  • LinkedINSecurity Password Breach could be good for businessLinkedIn is "unable to confirm <this week's> breach" involving millions of user passwords but agrees that passwords belonging to "some" of their members may have been compromised. While this kind of evasiveness will not earn the publicly traded firm any sympathy, what LinkedIn fails to realize is that this breach is the ideal situation for them and comes at the right time, allowing them to gain publicity at a time when their competitors' stock is battered by regular shareholder expectations, giving them the opportunity to improve their aging code and security controls while other high profile breaches take their turn in the media spotlight.

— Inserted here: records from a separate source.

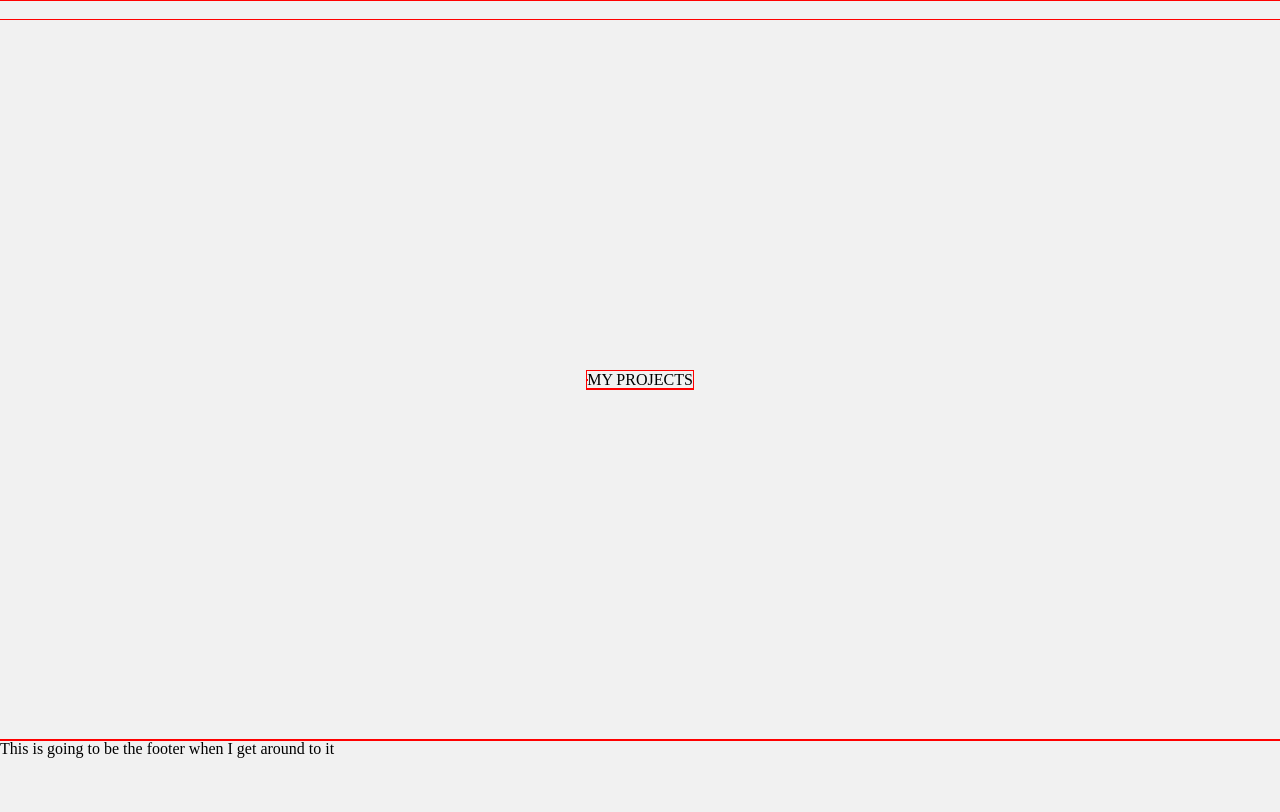
Repository: lynn-the-owl/lynnhtet
Page: index.html
These files come from the project's save history. The page is drawn as it stood at one moment and after a run of saves; the edit follows.
The browser window is 1280 px wide. The pictures show the whole page.
Some web libraries are served in a nearby version.

Above is the page before, as saved 2023-10-09 23:59:35.

### index.html
<!DOCTYPE html>
<html lang="en">

<head>
    <meta charset="UTF-8">
    <meta name="viewport" content="width=device-width, initial-scale=1.0">
    <title>LHA's unfinished site</title>

    <link rel="stylesheet" href="style.css">
    <script defer src="app.js"></script>
    <script src="https://cdnjs.cloudflare.com/ajax/libs/gsap/3.12.2/gsap.min.js"></script>
    <script src="https://cdnjs.cloudflare.com/ajax/libs/gsap/3.12.2/ScrollTrigger.min.js"></script>
    <script src="https://cdnjs.cloudflare.com/ajax/libs/gsap/3.12.2/ScrollToPlugin.min.js"></script>
    <script src="https://cdnjs.cloudflare.com/ajax/libs/gsap/3.12.2/EasePack.min.js"></script>

</head>

<body>
    <div class="all">
        <div class="header">
            <div class="about-me">

            </div>
            <div class="contact-me">

            </div>
        </div>

        <div class="landing">
            <div class="name">

            </div>
            <div class="projects">

                <div class="my-projects">MY PROJECTS</div>
                <div class="project-child">

                </div>
                <div class="project-child"></div>
                <div class="project-child"></div>
                <div class="project-child"></div>
                <div class="project-child"></div>
                <div class="project-child"></div>
                <div class="project-child"></div>
                <div class="project-child"></div>
            </div>
        </div>

        <div class="foot">
            This is going to be the footer when I get around to it
        </div>
    </div>
</div>

</html>

### style.css
* {
    box-sizing: border-box;
    outline: 1px solid red !important;
}
/*
html {
    overflow-x: hidden;
} */

body {
    background-color: #f1f1f1;
    margin: 0;
    padding: 0;
    font-kerning: normal;
    font-weight: 300;
    /* overflow-x: hidden; */
}
p {
    padding: 0;
    margin: 0
}

.all {
    display: flex;
    flex-direction: column;
    z-index: 1;
}

.header {
    transform: translateY(-100%);
    height: auto;
    display: flex;
    opacity: 1;
    padding: 10px;
    z-index: 3000;
    background-color: pink;
}
.me {
    opacity: 1;
    flex-grow: 4;
}
.blogs {
    opacity: 1;
    flex-grow: 1;
}
.portfolio {
    opacity: 1;
    flex-grow: 1;
}
.book {
    opacity: 1;
    flex-grow: 1;
}





.landing {
    height: 100vh;
    display: flex;
    justify-content: center;
    align-items: center;
}
.hi {
    font-size: 3rem;
    font-family: 'Josefin Sans', sans-serif;
    font-weight: 700;
}
.lemme {
    transform: translate(10%);
}
.mouse{
    transform: translateX(40%);
    opacity: 0.7;
    display: flex;
    flex-direction: column;
    justify-content: center;
    align-items: center;
}



.myanmar {
    height: 100vh;
}
.location-wrap {
    display: flex;
    justify-content: center;
    align-items: center;
}
img {
    height:80vh;
    width: auto;
}
.values {
    transform: translateY(40%);
}






.alumni {
    height: 90vh;
    background-color: #5d81b3;
}
.liberty {
    height: 90%;
    position: absolute;
    right: 0;
    transform: translate(50%);
    z-index: 2;
}
.mylp-image {
    height: 90%;
    position: absolute;
    right: 0;
    transform: translate(50%);
    z-index: 1;
}
.mylp-overlay {
    height: 90%;
    position: absolute;
    right: 0;
    transform: translate(50%);
    z-index: 3
}
.transition-top {
    height: 10vh;
    background-image: linear-gradient(white, #5d81b3);
}
.alumni-text {
    height: 10vh;
    color: white;
    background-color: #5d81b3;
    text-align: center;
}


.artist {
    height: 50vh;
}
.skills {
    height: 70vh;
}
.aerospace {
    height: 70vh;
}
.foot {
    height: 10vh;
}

### app.js



//Landing section
gsap.from('.hi', {ease: "power4",duration: 1.5, opacity: 0, x: '-100%', delay: 0});
gsap.from('.lemme', {ease: "power4",duration: 1.5, opacity: 0, x: '-50%', delay: 0.5});
gsap.from('.mouse', {ease: "expo",duration: 2, opacity: 0, y: '150%', delay: 1.7, filter: blur()});


//Myanmar section
gsap.from('.map', {
    x: "-100%",
    opacity: 0,
    scrollTrigger: {
        trigger: '.map',
        // markers: true,
        scrub: 2,
        endTrigger: ".map",
        start: "top 70%",
        end: "top 50%"
    }
});
gsap.from('.from', {
    x: "100%",
    opacity: 0,
    delay: "3",
    scrollTrigger: {
        trigger: '.map',
        // markers: true,
        scrub: 2,
        endTrigger: ".map",
        start: "top 90%",
        end: "top 35%"
    }
});
gsap.from('.values', {
    x: "100%",
    opacity: 0,
    scrollTrigger: {
        trigger: '.from',
        // markers: true,
        scrub: 2,
        endTrigger: ".map",
        start: "bottom 70%",
        end: "top 10%"
    }
});


//MYLP section
gsap.from('.liberty', {
    x: "100%",
    opacity: 0,
    scrollTrigger: {
        trigger: '.transition-top',
        // markers: true,
        scrub: 2,
        start: "bottom 70%",
        end: "top 10%"
    }
});

After the next 3 saves:
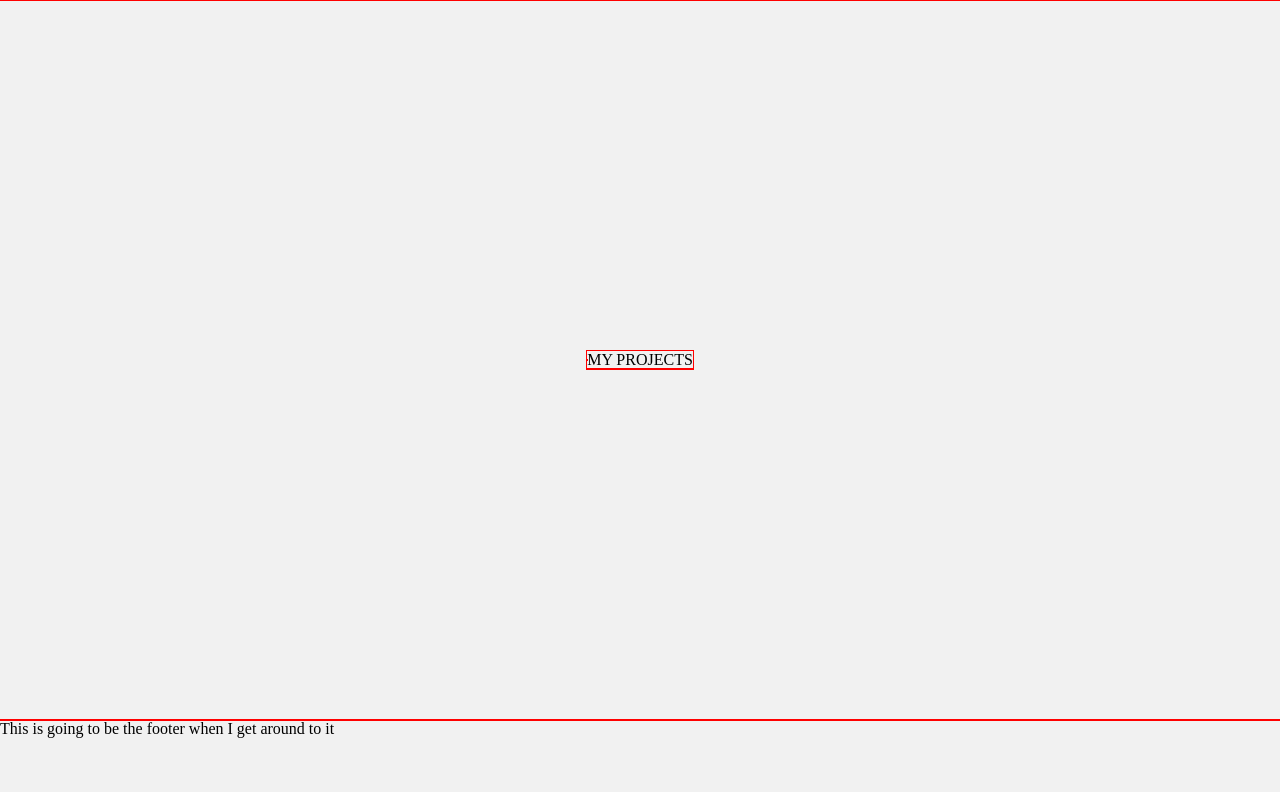
The 3 saves are shown as one change because they came seconds apart.
The last was saved 9 s later.
--- a/style.css
+++ b/style.css
@@ -19,12 +19,8 @@
     padding: 0;
     margin: 0
 }
+.my-p
 
-.all {
-    display: flex;
-    flex-direction: column;
-    z-index: 1;
-}
 
 .header {
     transform: translateY(-100%);

After the save that followed:
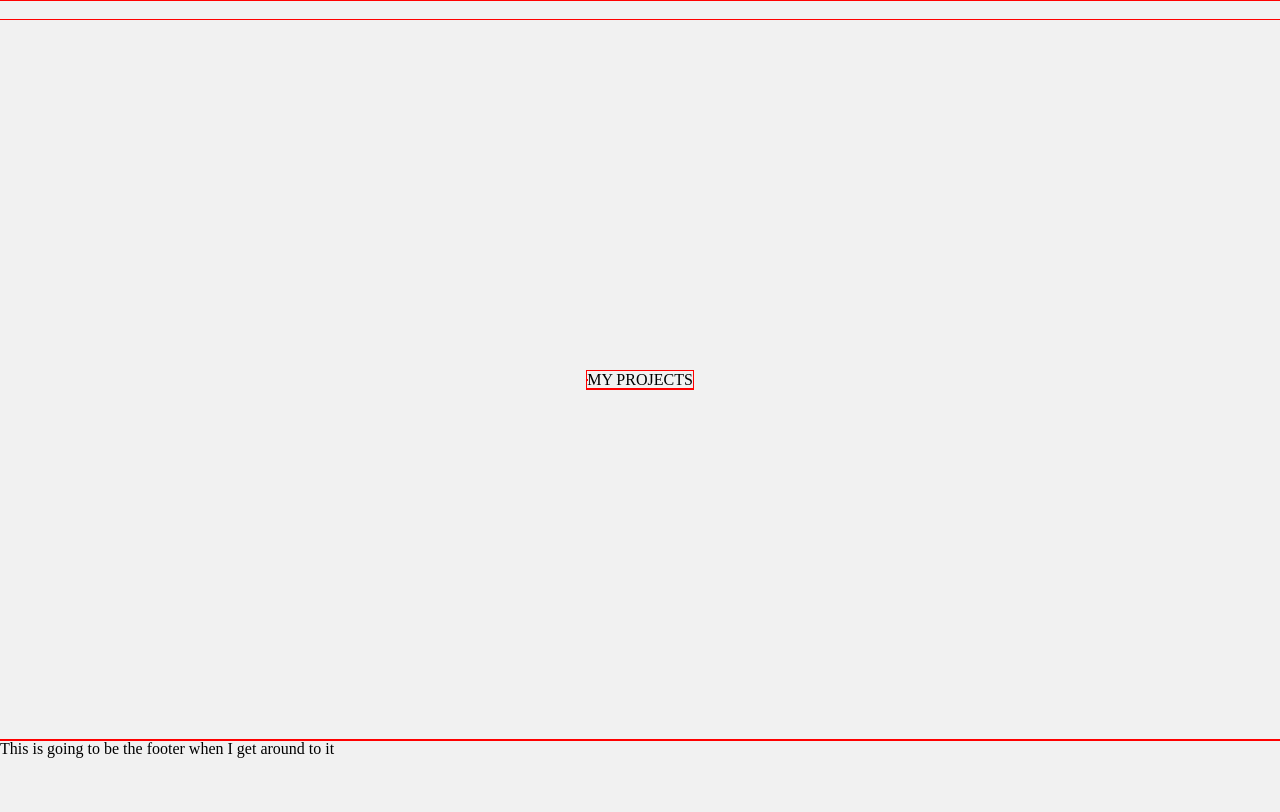
Saved 4 s later.
--- a/style.css
+++ b/style.css
@@ -19,7 +19,9 @@
     padding: 0;
     margin: 0
 }
-.my-p
+.my-projects {
+
+}
 
 
 .header {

  • Security and Privacy Blog: Statue of Alan Turing with Enigma MachineWhat? You didn't know? Well now you do. Alan Turing had/was/exhibited one of the greatest minds in computer science. To him we owe not just artificial intelligence but also modern computing (among numerous other ideas and innovations). And yes, he led the efforts to crack German Enigma codes that shortened WWII by two years and saved millions of lives (according to one Dwight D. Eisenhower). No doubt this level of of creativity, intelligence and impact guaranteed him a cushy post-war existence, right?...Well, that's not quite how things unfolded. (...)
  • 5 Things to look for in a good Web siteTrust is the new currency of the global economy. It makes or breaks sites while cementing the relationships upon which the strongest brands are built. By virtue of having so many facets, trust acquisition is almost an art, but we really do know that it's more of a science.
     
    As such, it relies on a lot of visual and support elements such as a clean and fast interface, clear language and inobtrusive opportunities for human interaction. But it's also about assurance, and the amount of perceived safety offered by a good site translates directly into the warm and fuzzy feelings that visitors want to take away and share.
     
    One site that offers such warm-fuzzies is Kiva...
  • Like a few other traditions, Easter has its followers and they're well represented by children whose innate desire to seek and find things is matched by the chocolate goodies hidden for their pleasure.
     
    But Easter Eggs take on a different meaning when it comes to software applications. They're fun little surprises tucked away in undocumented code and waiting for someone to trigger their launch sequence. For instance, the Google rotation roll that ensues once you type in "do a barrel roll" or any number of other hidden tricks....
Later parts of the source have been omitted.